I was selected to write a guest blog post for the “Dietitian-A-Day For the Month of May” as part of the Mediterranean Diet Month Celebration, this post is from today, May 6. Check out other posts by clicking here. Thirty-one well-known health professionals will provide personal stories and tips about the Mediterranean Diet and share a favorite Mediterranean recipe. I am honored to be part of this group! Here’s the blog post:
With the celebration of National Mediterranean Diet Month in May, it is the perfect time to plant a garden as a family! Not only will gardening enhance your physical activity – which is at the base of the Mediterranean Diet Pyramid, but it will also allow you to focus on the next step of the pyramid by enhancing your fruits and vegetable intake. On my blog “The Down-To-Earth Dietitian” (
), I match my life experiences in the garden with my nutrition expertise to offer ideas that create the connection of fresh food to good health. To inspire you to get out to the garden, here are two plants you can easily grow and reap many health rewards as part of a Mediterranean diet:
Spinach is packed with vitamins A and C, iron, calcium and 1-1/2 cups of spinach is a top source of folate which can reduce homocysteine levels that contribute to heart disease. Spinach grows very easily and quickly actually preferring cooler temperatures which is perfect for spring and fall. As soon as you see the leaves, you can start harvesting whether you prefer them to be baby-like or a little more fully grown. Whether you plant a few seeds in a pot and keep it on your windowsill or grow it in your garden – you will have spinach leaves ready for harvest in just a matter of a couple of weeks.
Strawberries are usually the first fresh fruit of the growing season – I know my kids look for the first ones in the patch and they don’t even make it into the kitchen! In one cup of strawberries, you receive 140% of your daily vitamin C needs along with a tremendous source of antioxidants that work to reduce excess inflammation in the body. Planting strawberry plants is as easy as digging a small hole and spacing each plant one foot apart. But you can also plant strawberries in a planter that allows you to leave them on your doorstep.
This recipe showcases your fresh produce, where the kids can snip the spinach and harvest the berries.
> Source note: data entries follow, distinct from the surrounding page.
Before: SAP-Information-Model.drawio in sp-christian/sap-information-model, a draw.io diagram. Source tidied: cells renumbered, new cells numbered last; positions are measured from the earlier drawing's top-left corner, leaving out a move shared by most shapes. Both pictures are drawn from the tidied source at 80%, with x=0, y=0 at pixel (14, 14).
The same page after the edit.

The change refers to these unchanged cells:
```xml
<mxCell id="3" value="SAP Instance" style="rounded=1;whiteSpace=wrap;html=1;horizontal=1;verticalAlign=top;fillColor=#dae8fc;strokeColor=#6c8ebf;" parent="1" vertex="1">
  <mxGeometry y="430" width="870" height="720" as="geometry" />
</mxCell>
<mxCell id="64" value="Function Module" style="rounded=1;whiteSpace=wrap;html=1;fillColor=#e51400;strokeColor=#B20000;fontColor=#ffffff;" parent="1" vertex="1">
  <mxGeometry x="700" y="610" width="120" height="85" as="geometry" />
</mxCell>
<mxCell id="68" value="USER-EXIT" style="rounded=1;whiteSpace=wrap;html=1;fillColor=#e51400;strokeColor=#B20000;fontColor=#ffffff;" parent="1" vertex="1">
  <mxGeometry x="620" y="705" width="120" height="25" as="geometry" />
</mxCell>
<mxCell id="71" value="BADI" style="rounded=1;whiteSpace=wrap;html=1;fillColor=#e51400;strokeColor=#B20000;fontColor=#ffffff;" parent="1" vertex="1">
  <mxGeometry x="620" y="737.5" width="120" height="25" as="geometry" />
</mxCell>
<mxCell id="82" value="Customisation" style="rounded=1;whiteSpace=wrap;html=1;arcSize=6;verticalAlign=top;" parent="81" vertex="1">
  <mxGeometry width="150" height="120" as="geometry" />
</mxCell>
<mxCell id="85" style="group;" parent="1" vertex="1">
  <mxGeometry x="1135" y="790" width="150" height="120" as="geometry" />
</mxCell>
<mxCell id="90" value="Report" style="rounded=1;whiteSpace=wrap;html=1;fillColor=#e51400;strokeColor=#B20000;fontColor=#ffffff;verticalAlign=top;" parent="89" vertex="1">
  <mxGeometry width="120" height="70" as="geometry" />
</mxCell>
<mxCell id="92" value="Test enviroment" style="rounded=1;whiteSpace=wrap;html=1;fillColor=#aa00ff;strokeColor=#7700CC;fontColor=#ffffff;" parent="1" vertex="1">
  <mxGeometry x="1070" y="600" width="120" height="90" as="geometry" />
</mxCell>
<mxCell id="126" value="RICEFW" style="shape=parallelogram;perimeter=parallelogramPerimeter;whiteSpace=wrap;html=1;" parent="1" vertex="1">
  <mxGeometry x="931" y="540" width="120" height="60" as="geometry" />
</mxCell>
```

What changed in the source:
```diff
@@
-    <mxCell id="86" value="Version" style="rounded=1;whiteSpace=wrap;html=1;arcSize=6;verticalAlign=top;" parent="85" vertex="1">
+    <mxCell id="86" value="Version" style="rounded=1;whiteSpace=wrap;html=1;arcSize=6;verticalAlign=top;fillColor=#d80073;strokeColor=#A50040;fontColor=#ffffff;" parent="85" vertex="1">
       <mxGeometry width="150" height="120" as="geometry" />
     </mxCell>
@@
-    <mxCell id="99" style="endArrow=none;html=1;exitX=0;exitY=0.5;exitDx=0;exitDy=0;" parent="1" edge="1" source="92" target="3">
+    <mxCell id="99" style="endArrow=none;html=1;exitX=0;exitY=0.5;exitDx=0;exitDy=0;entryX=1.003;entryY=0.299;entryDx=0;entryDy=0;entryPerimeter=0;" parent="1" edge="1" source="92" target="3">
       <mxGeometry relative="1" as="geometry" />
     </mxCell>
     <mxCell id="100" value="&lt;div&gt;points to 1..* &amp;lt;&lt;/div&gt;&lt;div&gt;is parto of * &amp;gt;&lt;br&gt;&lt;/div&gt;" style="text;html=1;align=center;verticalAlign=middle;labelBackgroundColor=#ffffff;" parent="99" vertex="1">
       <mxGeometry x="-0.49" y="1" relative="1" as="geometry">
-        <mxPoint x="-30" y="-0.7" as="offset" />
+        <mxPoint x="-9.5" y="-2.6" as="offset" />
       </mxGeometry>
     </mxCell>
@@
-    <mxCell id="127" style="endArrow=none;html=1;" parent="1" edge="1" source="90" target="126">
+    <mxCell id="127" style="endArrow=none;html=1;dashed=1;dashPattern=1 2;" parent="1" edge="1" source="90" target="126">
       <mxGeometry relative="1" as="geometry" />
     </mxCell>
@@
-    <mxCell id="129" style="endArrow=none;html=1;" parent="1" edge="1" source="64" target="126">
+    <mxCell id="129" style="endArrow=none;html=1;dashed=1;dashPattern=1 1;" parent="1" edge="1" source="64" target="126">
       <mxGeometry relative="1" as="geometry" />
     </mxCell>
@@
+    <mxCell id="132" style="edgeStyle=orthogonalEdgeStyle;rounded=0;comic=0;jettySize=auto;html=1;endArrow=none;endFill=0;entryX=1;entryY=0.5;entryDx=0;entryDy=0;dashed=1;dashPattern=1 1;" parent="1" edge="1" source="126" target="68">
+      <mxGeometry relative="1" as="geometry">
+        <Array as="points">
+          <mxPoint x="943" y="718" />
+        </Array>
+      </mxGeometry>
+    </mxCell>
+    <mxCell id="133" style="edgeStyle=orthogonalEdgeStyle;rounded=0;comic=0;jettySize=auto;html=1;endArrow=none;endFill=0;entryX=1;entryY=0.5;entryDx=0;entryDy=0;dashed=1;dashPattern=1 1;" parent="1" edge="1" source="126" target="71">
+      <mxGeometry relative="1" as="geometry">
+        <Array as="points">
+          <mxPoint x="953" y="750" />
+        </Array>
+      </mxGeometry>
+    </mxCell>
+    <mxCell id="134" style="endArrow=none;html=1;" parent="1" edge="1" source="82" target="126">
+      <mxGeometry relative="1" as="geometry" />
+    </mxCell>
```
It also incorporates a tasty way to use salmon – a strong source of omega-3 fatty acids that contribute to heart health. I recommend salmon or other fatty fish like mackerel, tuna and sardines twice weekly.
Serves 2 as a main dish portion or 4 as a side dish portion.
- 1/3 cup olive oil
- 1/3 cup orange juice
- 1 tablespoon sugar
- 1 teaspoon ground cinnamon
- 1 teaspoon ground ginger
- 1/8 teaspoon salt
- 2 (5 oz) salmon fillets
- 4 cups fresh baby spinach leaves
- 1 cup blueberries
- 1 cup sliced strawberries
- ¼ cup toasted pecan pieces
- For the vinaigrette, mix all ingredients in small bowl until well-blended.
- Refrigerate ½ of the vinaigrette to use as a dressing. Place salmon in large re-sealable plastic bag or dish. Add remaining vinaigrette and toss to coat well.
- Refrigerate 30 minutes. Remove salmon from marinade and discard marinade.
- Grill or broil over medium-high heat 5 minutes per side or until salmon flakes in center.
- Divide spinach, berries and pecans among 2 plates. Arrange salmon fillet over salad. Whisk reserved vinaigrette. Drizzle over salads.
For a calendar of ways you can incorporate the Med Diet into your lifestyle, click here.